What you are asked to do = Repeat the records below verbatim, and do not copy their pictures.

Front-end code edit data =
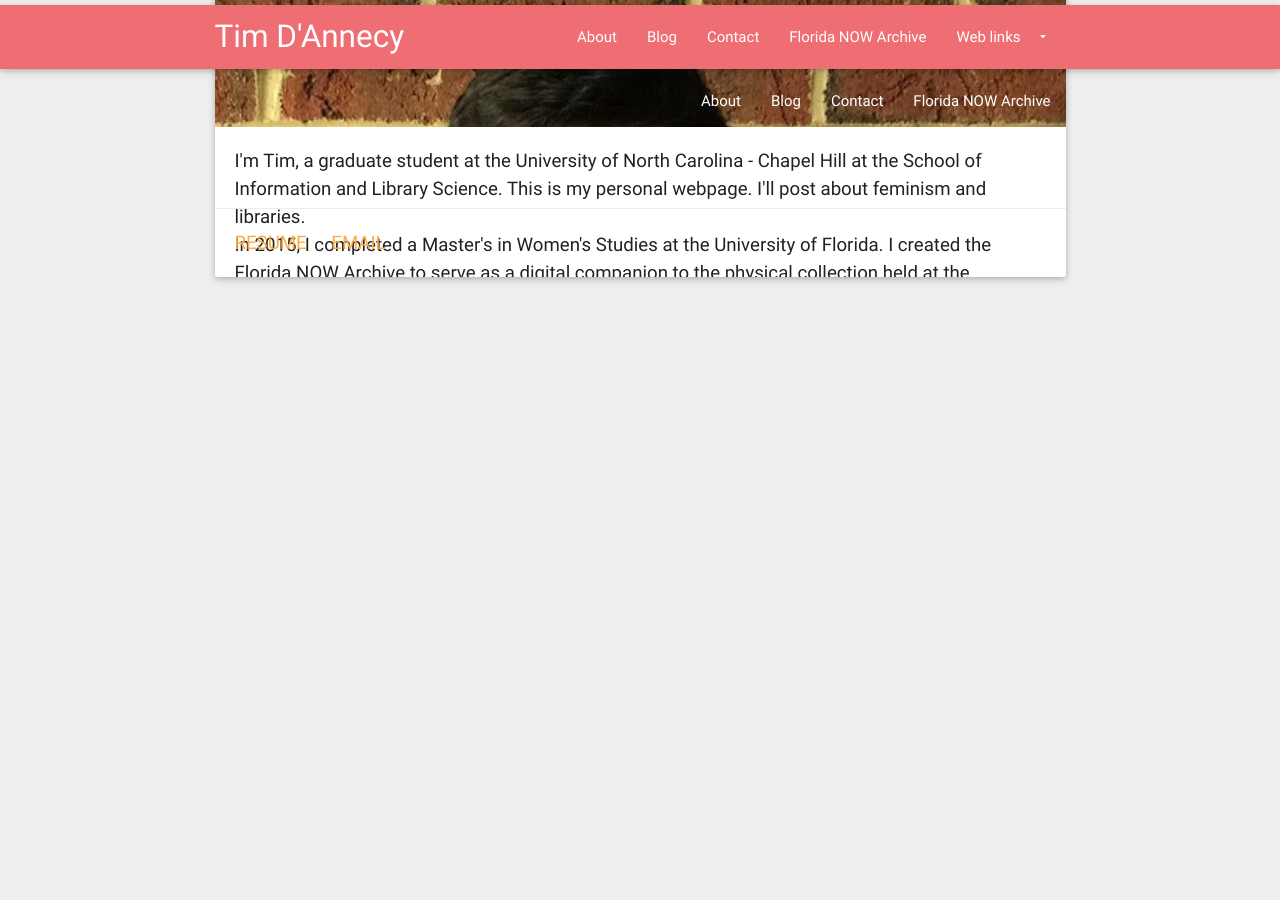
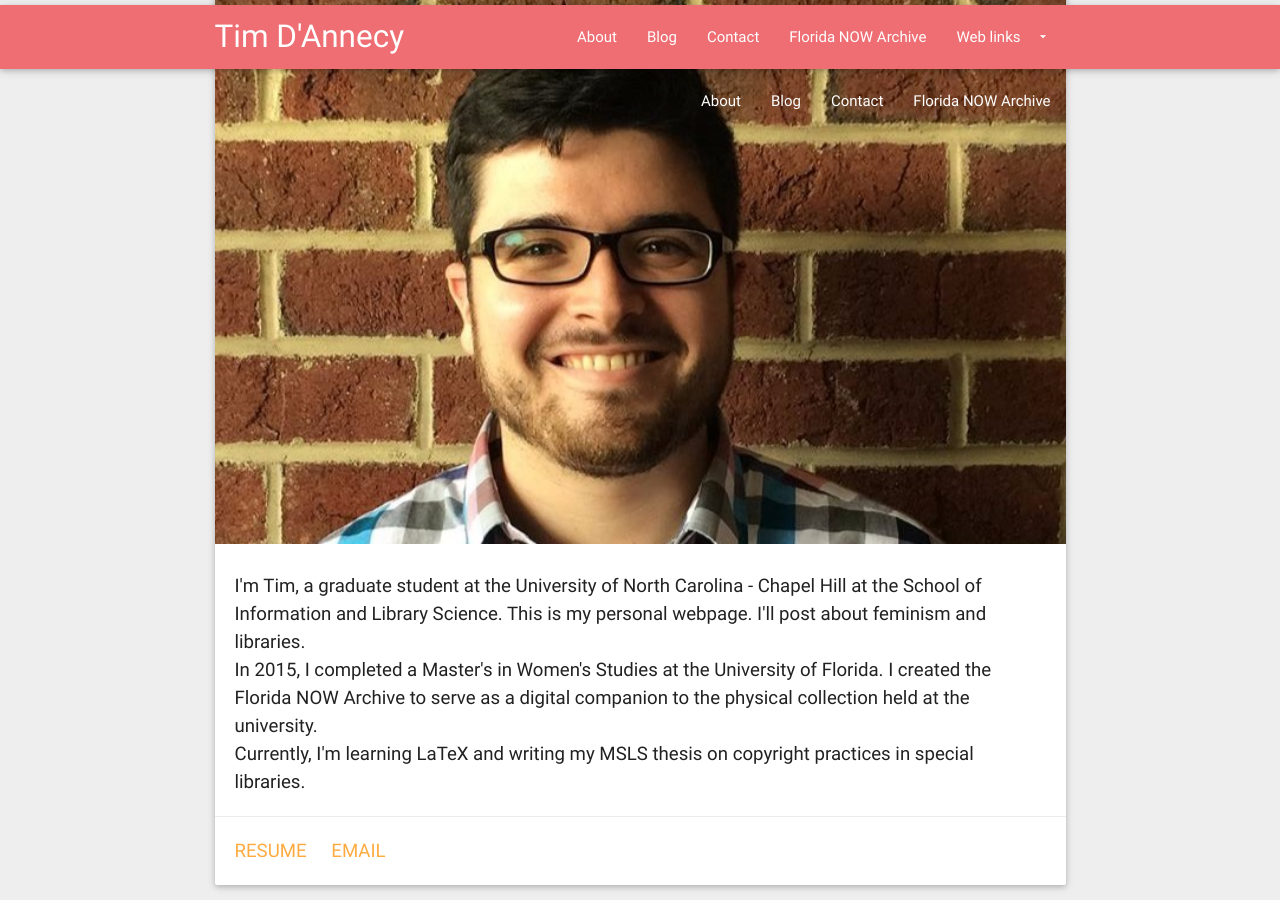
Before and after one commit to tdannecy/tdannecy.github.io, a Jekyll site: the page built from index.html, in a window 1280 px wide and 900 px high, scrolled down 100 px. Built offline with Jekyll 4.4.1, drawn with Linux system fonts in a browser that asks for light colours; nearby versions of some CDN libraries; comment, search, counter and statistics services are not loaded; before the commit the page ends 905 px from its top, so only the background shows below that.

Commit message:
Anotha one

```diff
--- a/_includes/header.html
+++ b/_includes/header.html
@@ -2,7 +2,7 @@
 
 <title>{{page.title}}</title>
 <script src="https://ajax.googleapis.com/ajax/libs/jquery/2.1.1/jquery.min.js" type="text/javascript" charset="utf-8"></script>
-<script src="http://platform.twitter.com/widgets.js" charset="utf-8"></script>
+<!-- <script src="http://platform.twitter.com/widgets.js" charset="utf-8"></script> -->
 <link rel="stylesheet" href="/materialize/css/materialize.css"/>
 <link rel="alternate" type="application/rss+xml" title="RSS" href="/atom.xml">
 <script src="/materialize/js/materialize.js" type="text/javascript" charset="utf-8"></script>
--- a/index.html
+++ b/index.html
@@ -5,9 +5,9 @@ title: Tim D'Annecy
 
 <div class="row">
     <div class="col s12">
-      <div class="card small">
+      <div class="card large">
         <div class="card-image">
-          <img src="/images/me.jpg">
+          <img src="/images/me.jpg" width="500px">
           <!-- <span class="card-title">Card Title</span> -->
         </div>
         <div class="card-content">
```
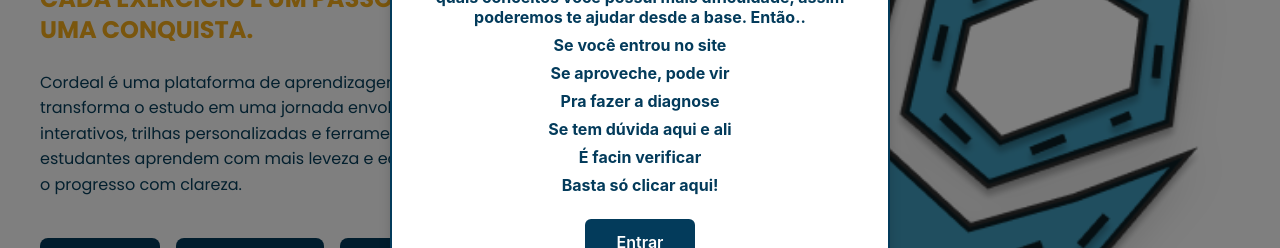
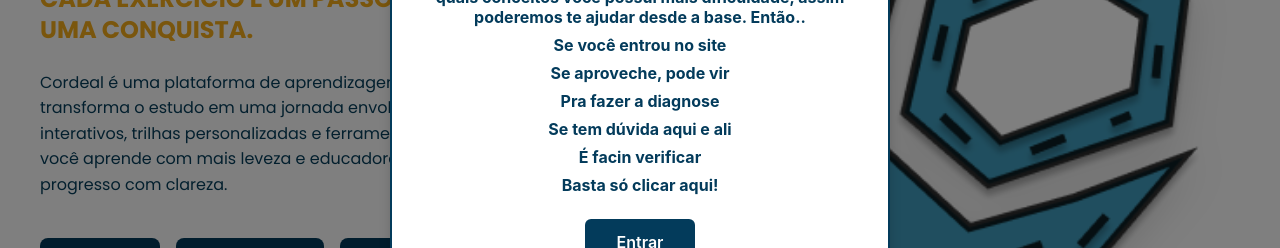
Before and after one commit to jleandromorais/Projeto-Cordeal, a React (Vite) app: page / in a window 1280 px wide. Shown: the part 318-566 px from the top of the page. Built offline with nearby package versions, Linux system fonts and the light colour scheme; no server answers; a web font is replaced by a local one.

Commit message:
Feat:Version finalle of the project codeal 2

```diff
--- a/src/Components/HeroSection.tsx
+++ b/src/Components/HeroSection.tsx
@@ -34,7 +34,7 @@
           </h2>
 
           <p className={styles.heroDescription}>
-            Cordeal é uma plataforma de aprendizagem gamificada que transforma o estudo em uma jornada envolvente. Com desafios interativos, trilhas personalizadas e ferramentas de monitoramento, estudantes aprendem com mais leveza e educadores acompanham o progresso com clareza.
+            Cordeal é uma plataforma de aprendizagem gamificada que transforma o estudo em uma jornada envolvente. Com desafios interativos, trilhas personalizadas e ferramentas de monitoramento, você aprende com mais leveza e educadores acompanham o progresso com clareza.
           </p>
 
           <div className={styles.heroButtonsGroup}>
```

Written response =
Before and after one commit to tdannecy/tdannecy.github.io, a Jekyll site: the page built from index.html, in a window 1280 px wide and 900 px high, scrolled down 100 px. Built offline with Jekyll 4.4.1, drawn with Linux system fonts in a browser that asks for light colours; nearby versions of some CDN libraries; comment, search, counter and statistics services are not loaded; before the commit the page ends 905 px from its top, so only the background shows below that.

Commit message:
Anotha one

```diff
--- a/_includes/header.html
+++ b/_includes/header.html
@@ -2,7 +2,7 @@
 
 <title>{{page.title}}</title>
 <script src="https://ajax.googleapis.com/ajax/libs/jquery/2.1.1/jquery.min.js" type="text/javascript" charset="utf-8"></script>
-<script src="http://platform.twitter.com/widgets.js" charset="utf-8"></script>
+<!-- <script src="http://platform.twitter.com/widgets.js" charset="utf-8"></script> -->
 <link rel="stylesheet" href="/materialize/css/materialize.css"/>
 <link rel="alternate" type="application/rss+xml" title="RSS" href="/atom.xml">
 <script src="/materialize/js/materialize.js" type="text/javascript" charset="utf-8"></script>
--- a/index.html
+++ b/index.html
@@ -5,9 +5,9 @@ title: Tim D'Annecy
 
 <div class="row">
     <div class="col s12">
-      <div class="card small">
+      <div class="card large">
         <div class="card-image">
-          <img src="/images/me.jpg">
+          <img src="/images/me.jpg" width="500px">
           <!-- <span class="card-title">Card Title</span> -->
         </div>
         <div class="card-content">
```
Before and after one commit to jleandromorais/Projeto-Cordeal, a React (Vite) app: page / in a window 1280 px wide. Shown: the part 318-566 px from the top of the page. Built offline with nearby package versions, Linux system fonts and the light colour scheme; no server answers; a web font is replaced by a local one.

Commit message:
Feat:Version finalle of the project codeal 2

```diff
--- a/src/Components/HeroSection.tsx
+++ b/src/Components/HeroSection.tsx
@@ -34,7 +34,7 @@
           </h2>
 
           <p className={styles.heroDescription}>
-            Cordeal é uma plataforma de aprendizagem gamificada que transforma o estudo em uma jornada envolvente. Com desafios interativos, trilhas personalizadas e ferramentas de monitoramento, estudantes aprendem com mais leveza e educadores acompanham o progresso com clareza.
+            Cordeal é uma plataforma de aprendizagem gamificada que transforma o estudo em uma jornada envolvente. Com desafios interativos, trilhas personalizadas e ferramentas de monitoramento, você aprende com mais leveza e educadores acompanham o progresso com clareza.
           </p>
 
           <div className={styles.heroButtonsGroup}>
```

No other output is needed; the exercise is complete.